§ **Entries shown**
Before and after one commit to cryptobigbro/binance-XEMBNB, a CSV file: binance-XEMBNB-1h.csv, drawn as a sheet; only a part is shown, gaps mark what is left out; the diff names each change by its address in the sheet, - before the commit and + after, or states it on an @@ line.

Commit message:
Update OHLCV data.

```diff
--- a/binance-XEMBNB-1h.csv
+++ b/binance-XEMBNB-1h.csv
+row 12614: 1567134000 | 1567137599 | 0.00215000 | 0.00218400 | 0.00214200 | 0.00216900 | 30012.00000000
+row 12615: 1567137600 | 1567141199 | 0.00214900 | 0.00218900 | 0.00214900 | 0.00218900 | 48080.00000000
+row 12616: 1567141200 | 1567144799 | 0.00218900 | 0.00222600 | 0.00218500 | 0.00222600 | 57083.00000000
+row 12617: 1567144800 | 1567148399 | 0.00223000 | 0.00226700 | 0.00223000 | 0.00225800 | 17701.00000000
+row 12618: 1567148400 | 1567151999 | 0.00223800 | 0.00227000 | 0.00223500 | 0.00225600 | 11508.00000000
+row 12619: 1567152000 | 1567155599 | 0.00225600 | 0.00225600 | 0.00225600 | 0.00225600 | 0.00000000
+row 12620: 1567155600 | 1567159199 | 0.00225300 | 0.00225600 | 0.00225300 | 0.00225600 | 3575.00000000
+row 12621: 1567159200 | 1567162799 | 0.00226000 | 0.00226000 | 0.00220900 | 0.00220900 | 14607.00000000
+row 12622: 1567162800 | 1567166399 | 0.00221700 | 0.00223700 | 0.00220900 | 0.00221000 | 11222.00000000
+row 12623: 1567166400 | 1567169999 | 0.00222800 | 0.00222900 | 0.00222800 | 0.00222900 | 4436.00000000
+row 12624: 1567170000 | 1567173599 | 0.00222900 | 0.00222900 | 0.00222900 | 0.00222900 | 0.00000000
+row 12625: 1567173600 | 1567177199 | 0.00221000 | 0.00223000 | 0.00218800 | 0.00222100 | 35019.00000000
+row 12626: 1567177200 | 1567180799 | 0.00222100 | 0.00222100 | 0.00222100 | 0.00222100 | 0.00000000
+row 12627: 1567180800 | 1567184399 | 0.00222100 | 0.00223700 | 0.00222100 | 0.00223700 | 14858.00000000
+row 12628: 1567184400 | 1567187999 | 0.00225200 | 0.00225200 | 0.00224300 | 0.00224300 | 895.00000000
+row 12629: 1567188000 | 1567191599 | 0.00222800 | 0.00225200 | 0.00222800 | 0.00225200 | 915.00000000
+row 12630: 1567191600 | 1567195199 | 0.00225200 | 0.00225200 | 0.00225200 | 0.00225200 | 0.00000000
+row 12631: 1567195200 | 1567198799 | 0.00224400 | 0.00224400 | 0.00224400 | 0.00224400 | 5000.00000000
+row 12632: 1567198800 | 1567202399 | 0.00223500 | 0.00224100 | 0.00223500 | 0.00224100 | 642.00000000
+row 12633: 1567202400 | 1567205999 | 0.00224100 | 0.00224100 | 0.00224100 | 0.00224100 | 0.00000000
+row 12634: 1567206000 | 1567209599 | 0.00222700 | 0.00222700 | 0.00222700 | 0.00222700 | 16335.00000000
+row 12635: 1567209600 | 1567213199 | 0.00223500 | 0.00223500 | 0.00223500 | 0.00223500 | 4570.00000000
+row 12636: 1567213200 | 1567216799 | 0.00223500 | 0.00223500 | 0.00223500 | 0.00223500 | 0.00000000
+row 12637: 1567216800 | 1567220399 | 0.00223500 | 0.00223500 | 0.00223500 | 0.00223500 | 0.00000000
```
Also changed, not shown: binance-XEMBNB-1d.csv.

§ **What the task requires**
The complete material must be repeated exactly.

§ **Answer area**
Before and after one commit to cryptobigbro/binance-XEMBNB, a CSV file: binance-XEMBNB-1h.csv, drawn as a sheet; only a part is shown, gaps mark what is left out; the diff names each change by its address in the sheet, - before the commit and + after, or states it on an @@ line.

Commit message:
Update OHLCV data.

```diff
--- a/binance-XEMBNB-1h.csv
+++ b/binance-XEMBNB-1h.csv
+row 12614: 1567134000 | 1567137599 | 0.00215000 | 0.00218400 | 0.00214200 | 0.00216900 | 30012.00000000
+row 12615: 1567137600 | 1567141199 | 0.00214900 | 0.00218900 | 0.00214900 | 0.00218900 | 48080.00000000
+row 12616: 1567141200 | 1567144799 | 0.00218900 | 0.00222600 | 0.00218500 | 0.00222600 | 57083.00000000
+row 12617: 1567144800 | 1567148399 | 0.00223000 | 0.00226700 | 0.00223000 | 0.00225800 | 17701.00000000
+row 12618: 1567148400 | 1567151999 | 0.00223800 | 0.00227000 | 0.00223500 | 0.00225600 | 11508.00000000
+row 12619: 1567152000 | 1567155599 | 0.00225600 | 0.00225600 | 0.00225600 | 0.00225600 | 0.00000000
+row 12620: 1567155600 | 1567159199 | 0.00225300 | 0.00225600 | 0.00225300 | 0.00225600 | 3575.00000000
+row 12621: 1567159200 | 1567162799 | 0.00226000 | 0.00226000 | 0.00220900 | 0.00220900 | 14607.00000000
+row 12622: 1567162800 | 1567166399 | 0.00221700 | 0.00223700 | 0.00220900 | 0.00221000 | 11222.00000000
+row 12623: 1567166400 | 1567169999 | 0.00222800 | 0.00222900 | 0.00222800 | 0.00222900 | 4436.00000000
+row 12624: 1567170000 | 1567173599 | 0.00222900 | 0.00222900 | 0.00222900 | 0.00222900 | 0.00000000
+row 12625: 1567173600 | 1567177199 | 0.00221000 | 0.00223000 | 0.00218800 | 0.00222100 | 35019.00000000
+row 12626: 1567177200 | 1567180799 | 0.00222100 | 0.00222100 | 0.00222100 | 0.00222100 | 0.00000000
+row 12627: 1567180800 | 1567184399 | 0.00222100 | 0.00223700 | 0.00222100 | 0.00223700 | 14858.00000000
+row 12628: 1567184400 | 1567187999 | 0.00225200 | 0.00225200 | 0.00224300 | 0.00224300 | 895.00000000
+row 12629: 1567188000 | 1567191599 | 0.00222800 | 0.00225200 | 0.00222800 | 0.00225200 | 915.00000000
+row 12630: 1567191600 | 1567195199 | 0.00225200 | 0.00225200 | 0.00225200 | 0.00225200 | 0.00000000
+row 12631: 1567195200 | 1567198799 | 0.00224400 | 0.00224400 | 0.00224400 | 0.00224400 | 5000.00000000
+row 12632: 1567198800 | 1567202399 | 0.00223500 | 0.00224100 | 0.00223500 | 0.00224100 | 642.00000000
+row 12633: 1567202400 | 1567205999 | 0.00224100 | 0.00224100 | 0.00224100 | 0.00224100 | 0.00000000
+row 12634: 1567206000 | 1567209599 | 0.00222700 | 0.00222700 | 0.00222700 | 0.00222700 | 16335.00000000
+row 12635: 1567209600 | 1567213199 | 0.00223500 | 0.00223500 | 0.00223500 | 0.00223500 | 4570.00000000
+row 12636: 1567213200 | 1567216799 | 0.00223500 | 0.00223500 | 0.00223500 | 0.00223500 | 0.00000000
+row 12637: 1567216800 | 1567220399 | 0.00223500 | 0.00223500 | 0.00223500 | 0.00223500 | 0.00000000
```
Also changed, not shown: binance-XEMBNB-1d.csv.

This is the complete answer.